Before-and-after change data

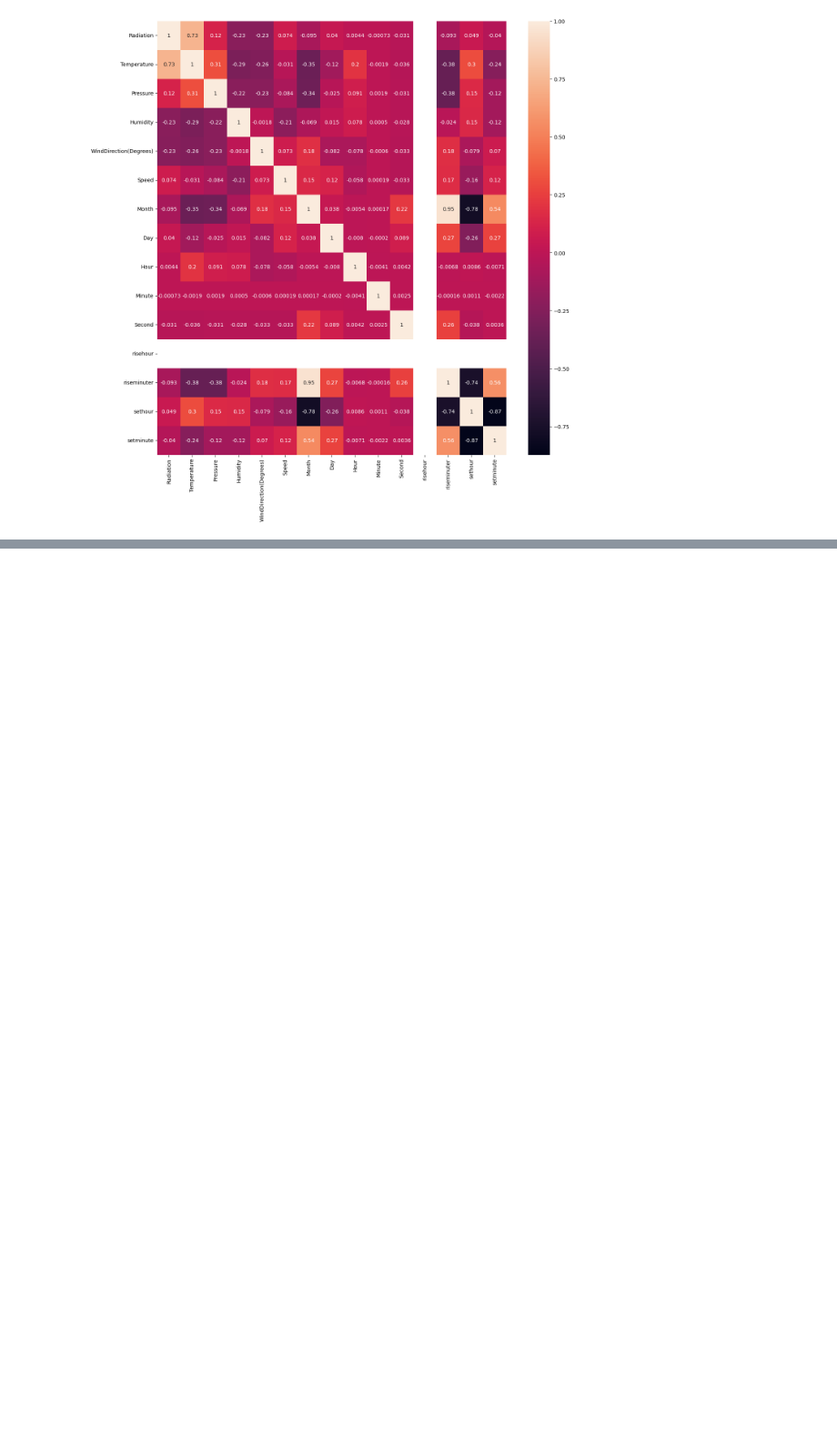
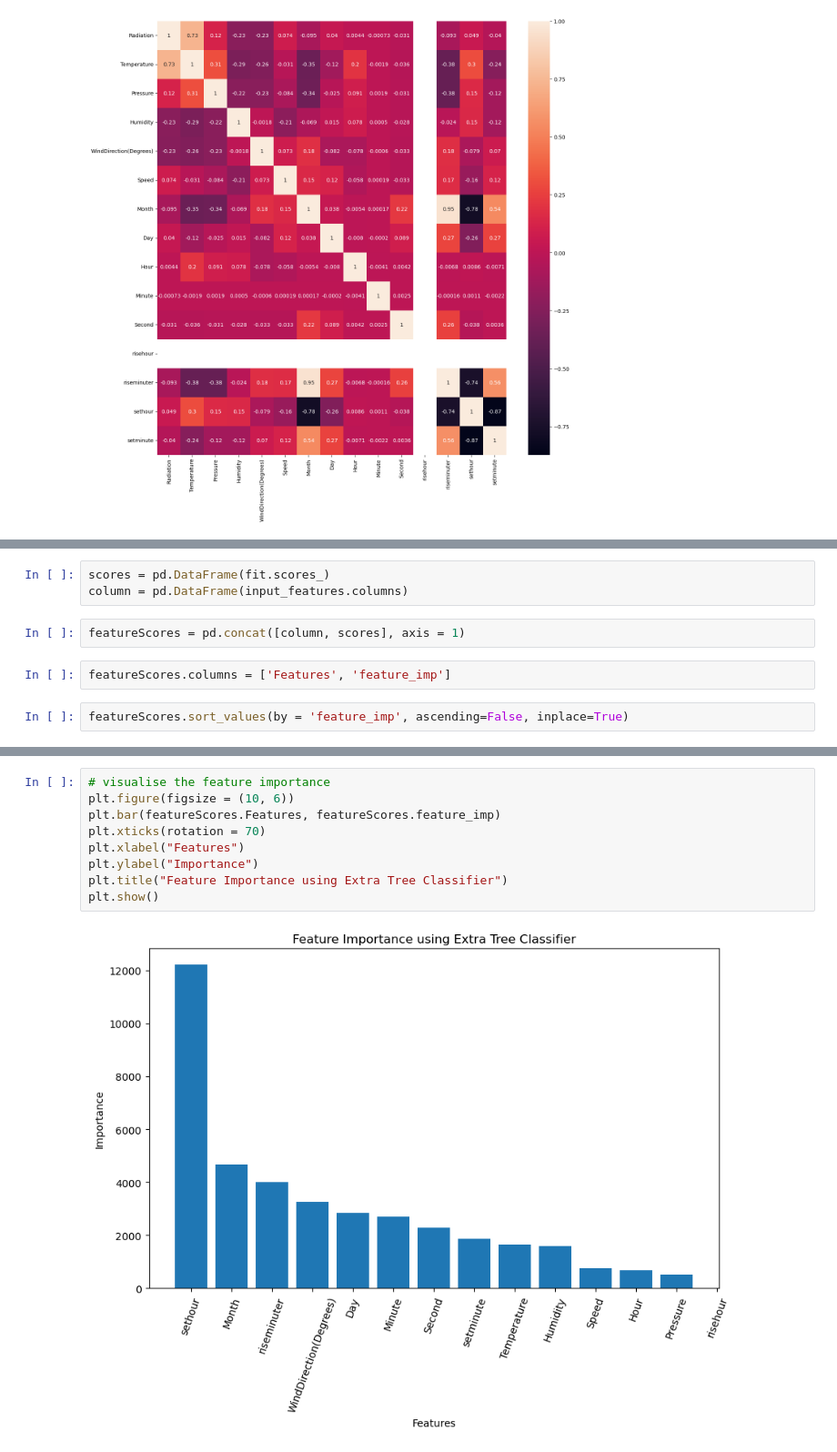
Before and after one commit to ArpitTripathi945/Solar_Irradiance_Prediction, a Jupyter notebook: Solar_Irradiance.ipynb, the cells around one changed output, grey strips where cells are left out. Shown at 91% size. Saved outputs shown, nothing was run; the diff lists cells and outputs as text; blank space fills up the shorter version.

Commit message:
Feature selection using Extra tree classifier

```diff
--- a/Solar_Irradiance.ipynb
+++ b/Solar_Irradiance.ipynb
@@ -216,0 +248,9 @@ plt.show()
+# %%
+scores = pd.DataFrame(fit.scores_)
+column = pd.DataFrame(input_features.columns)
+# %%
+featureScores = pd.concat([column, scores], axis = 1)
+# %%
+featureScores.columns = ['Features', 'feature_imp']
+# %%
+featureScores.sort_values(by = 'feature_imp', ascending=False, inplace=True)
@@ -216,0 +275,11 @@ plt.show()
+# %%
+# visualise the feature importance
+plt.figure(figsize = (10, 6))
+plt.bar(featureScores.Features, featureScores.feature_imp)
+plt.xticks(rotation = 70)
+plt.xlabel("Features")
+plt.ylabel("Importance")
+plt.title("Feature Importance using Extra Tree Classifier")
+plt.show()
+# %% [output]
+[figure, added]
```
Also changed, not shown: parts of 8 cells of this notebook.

...

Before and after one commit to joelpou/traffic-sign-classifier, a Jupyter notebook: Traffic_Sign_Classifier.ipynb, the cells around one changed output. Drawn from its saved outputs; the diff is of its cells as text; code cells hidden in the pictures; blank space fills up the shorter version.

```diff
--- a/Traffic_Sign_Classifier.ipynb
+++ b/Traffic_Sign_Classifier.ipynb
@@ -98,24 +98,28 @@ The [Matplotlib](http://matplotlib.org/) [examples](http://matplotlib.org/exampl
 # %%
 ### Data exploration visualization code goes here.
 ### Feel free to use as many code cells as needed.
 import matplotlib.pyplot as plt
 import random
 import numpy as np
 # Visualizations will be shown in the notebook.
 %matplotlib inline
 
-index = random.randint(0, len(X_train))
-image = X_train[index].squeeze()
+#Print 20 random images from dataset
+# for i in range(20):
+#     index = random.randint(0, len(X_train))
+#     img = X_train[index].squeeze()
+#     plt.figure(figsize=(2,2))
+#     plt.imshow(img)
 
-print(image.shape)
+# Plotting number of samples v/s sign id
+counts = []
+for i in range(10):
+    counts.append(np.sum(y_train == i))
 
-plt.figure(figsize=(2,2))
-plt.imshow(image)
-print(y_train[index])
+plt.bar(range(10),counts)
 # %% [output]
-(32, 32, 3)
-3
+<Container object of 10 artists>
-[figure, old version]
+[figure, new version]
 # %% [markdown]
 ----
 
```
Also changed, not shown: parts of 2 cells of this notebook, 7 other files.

=== What is needed ===
Filter the entries above and copy only the lines that hold "index".

=== Exercise solution ===
-index = random.randint(0, len(X_train))
-image = X_train[index].squeeze()
+#     index = random.randint(0, len(X_train))
+#     img = X_train[index].squeeze()
-print(y_train[index])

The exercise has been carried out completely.